The journalist added that the Kremlin’s idea to return Crimea was not spontaneous: "Back in 2008, at a Bucharest summit, Putin said that, if Ukraine joins NATO, it risks being left without Crimea and the East[ern part]. Over time, the age-old Putin's mantra "We need to deal with Ukraine, or we lose it" evolved into "If Ukraine joins NATO, we will take Crimea."
Now regardless of what was said in private, it is clear that Putin had deep concerns over NATO expansion, as evidenced by his public speech after the NATO-Russia Council:
We view the appearance of a powerful military bloc on our borders, a bloc whose members are subject in part to Article 5 of the Washington Treaty, as a direct threat to the security of our country. The claim that this process is not directed against Russia will not suffice. National security is not based on promises. And the statements made prior to the bloc's previous waves of expansion simply confirm this.
Interestingly, Putin remarks on the Baltic states as well:
We have eliminated bases in Cam Ranh (Vietnam) and in Cuba. We have withdrawn our troops deployed in eastern Europe, and withdrawn almost all large and heavy weapons from the European part of Russia. And what happened? A base in Romania, where we are now, one in Bulgaria, an American missile defence area in Poland and the Czech Republic. That all means moving military infrastructure to our borders. Let's talk about it directly, honestly, frankly, cards on the table. We want that sort of dialogue.
Or, for example, immediately after the Baltic countries joined NATO jet fighters appeared in the sky. To resolve what problems?
We hear a lot about Russian infractions into the Baltic and Scandinavian waters and airspace, but little about the manoeuvring by NATO and USA.
According to The Permanent Mission of the Russian Federation to NATO, the number of US and NATO flights near Russia doubled from 2013 to 2014:
Particularly, in 2014 one could notice considerable growth of flights by US and NATO States’ reconnaissance aircraft over the territory of the Baltic States, as well as over the Baltic and Barents Seas – up to 8-12 flights per week. Their air routes laid in the immediate vicinity of Russian borders.
NATO States’ tactical aviation aircraft based in Estonia, Lithuania, Poland, Romania and Bulgaria take active part in joint exercises and training with host states’ Armed Forces. The total number of NATO States’ tactical aviation flights near Russian and Belarusian borders exceeded 3.000 in 2014 (twice as many as in 2013).
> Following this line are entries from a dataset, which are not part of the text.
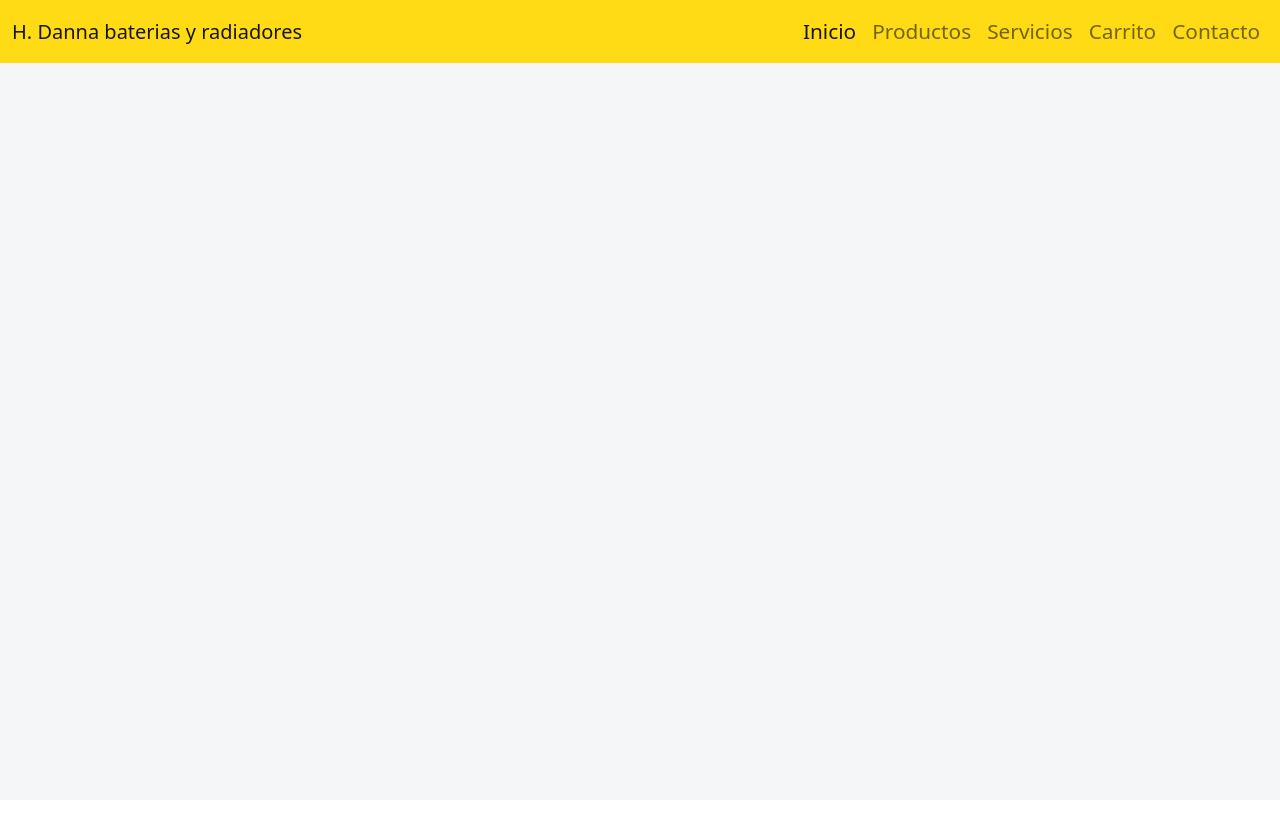
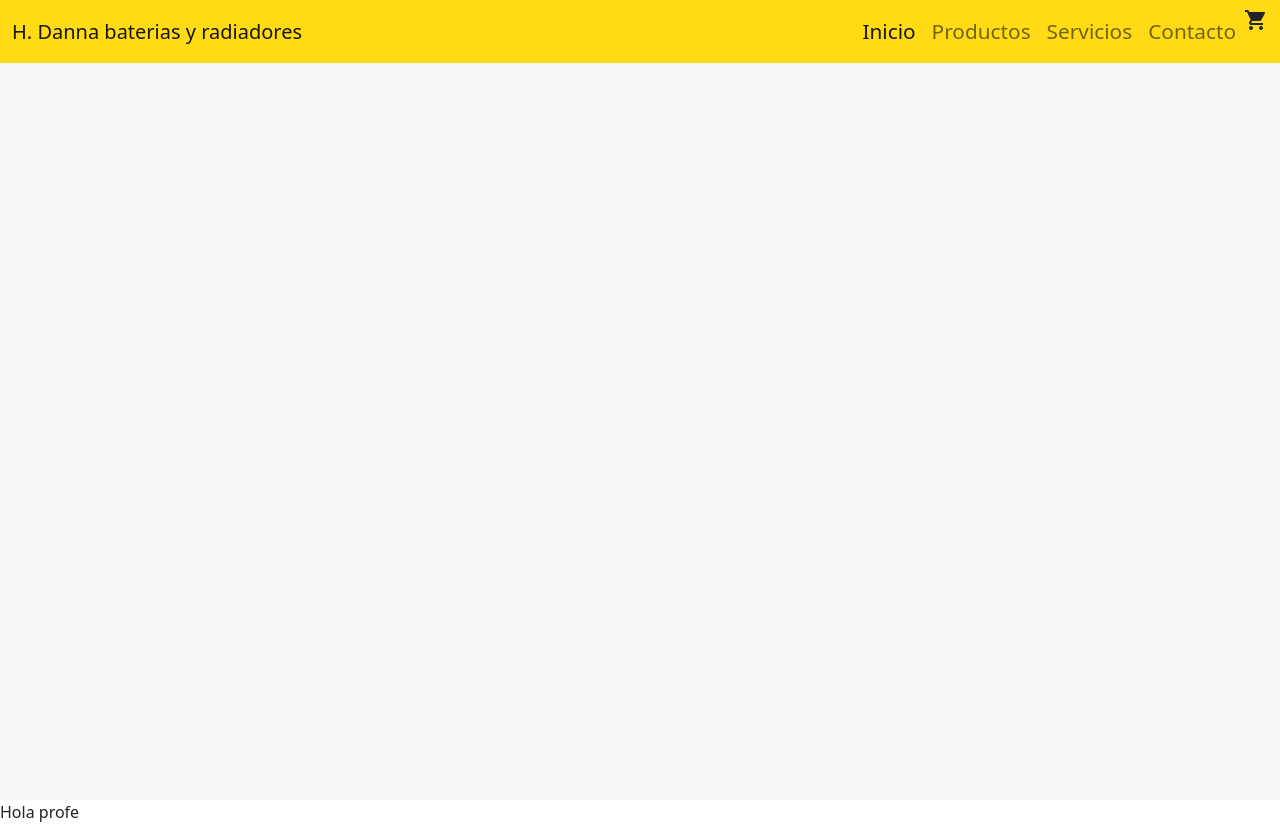
Before and after one commit to MatiasAcunaa/hdanna.baterias.react, a React (Create React App) app: page / in a window 1280 px wide. Before the commit the page ends 800 px from the top, so only its background shows below. Built offline with nearby package versions, Linux system fonts and the light colour scheme.

Commit message:
commit 5-1 re entrega proyecto

```diff
--- a/src/App.css
+++ b/src/App.css
@@ -1,3 +1,5 @@
+@import url('https://fonts.googleapis.com/icon?family=Material+Icons');
+
 .App {
   text-align: center;
 }
--- a/src/App.js
+++ b/src/App.js
@@ -1,13 +1,14 @@
 import Navbar from './components/Navbar';
 import './App.css';
-
+import ItemListContainer from './components/ItemListContainer';
 
 const App=()=>{
   return (
     <>
       <header className="App-header">
-        <Navbar></Navbar>
+        <Navbar/>
       </header>
+      <ItemListContainer greeting="Hola profe"/>
     </>
   );
 }
--- /dev/null
+++ b/src/components/CartWidget.js
@@ -0,0 +1,11 @@
+const CartWidget=()=>{
+  return (
+    <>
+      <div>
+        <span className='material-icons'>shopping_cart</span>
+      </div>
+    </>
+  );
+}
+
+export default CartWidget;
--- /dev/null
+++ b/src/components/ItemListContainer.js
@@ -0,0 +1,9 @@
+const ItemListContainer=(props)=>{
+  return (
+    <div>
+      {props.greeting}
+    </div>
+  )
+}
+
+export default ItemListContainer;
--- a/src/components/Navbar.js
+++ b/src/components/Navbar.js
@@ -1,5 +1,6 @@
 import 'bootstrap/dist/css/bootstrap.min.css';
 import '../App.css';
+import CartWidget from './CartWidget'
 
 const Navbar=()=>{
   return (
@@ -15,8 +16,8 @@
               <a class="nav-link active" aria-current="page" href="#">Inicio</a>
               <a class="nav-link" href="#">Productos</a>
               <a class="nav-link" href="#">Servicios</a>
-              <a class="nav-link" href="#">Carrito</a>
               <a class="nav-link" href="#">Contacto</a>
+              <CartWidget/>
             </div>
           </div>
         </div>
```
None of this -- even if it is true, which can be doubted -- excuses Russia's more egregious provocations over the past year or so. But it does put NATO and USA protestations of innocence into perspective.
Returning to the question, where does the idea come from that Russia wants to invade the Baltics?
The strongest candidate for this idea appears to be a claim by Ukrainian President Petro Poroshenko that Putin threatened to be able to take "Tallinn, Riga, Vilnius" in just two days (Poroshenko repeated the claim a year later):
Laut einer Gesprächszusammenfassung des Auswärtigen Dienstes der Europäischen Union, die der Süddeutschen Zeitung vorliegt, berichtete Poroschenko dem EU-Kommissionspräsidenten José Manuel Barroso am vergangenen Freitag während dessen Besuchs in Kiew von den Drohungen. Wörtlich habe Putin zu ihm, Poroschenko, gesagt: "*Wenn ich wollte, könnten russische Truppen in zwei Tagen nicht nur in Kiew, sondern auch in Riga, Vilnius, Tallinn, Warschau oder Bukarest sein."
There is no way to verify what was said or what the intention was, but obviously it is in Poroshenko's interest to emphasize any real or perceived threat if he is to capture the attention of his easily-distracted 'friends' in the EU and Washington. Who can blame him?
In the final analysis the question is not about Poroshenko, but about whether the legitimate concerns of Ukraine and the Baltic states are served by escalating tensions and military brinkmanship. If NATO wants to be taken seriously it must assume responsibility for its actions and make it absolutely clear that the alliance will always honor all of its agreements -- not just the convenient ones.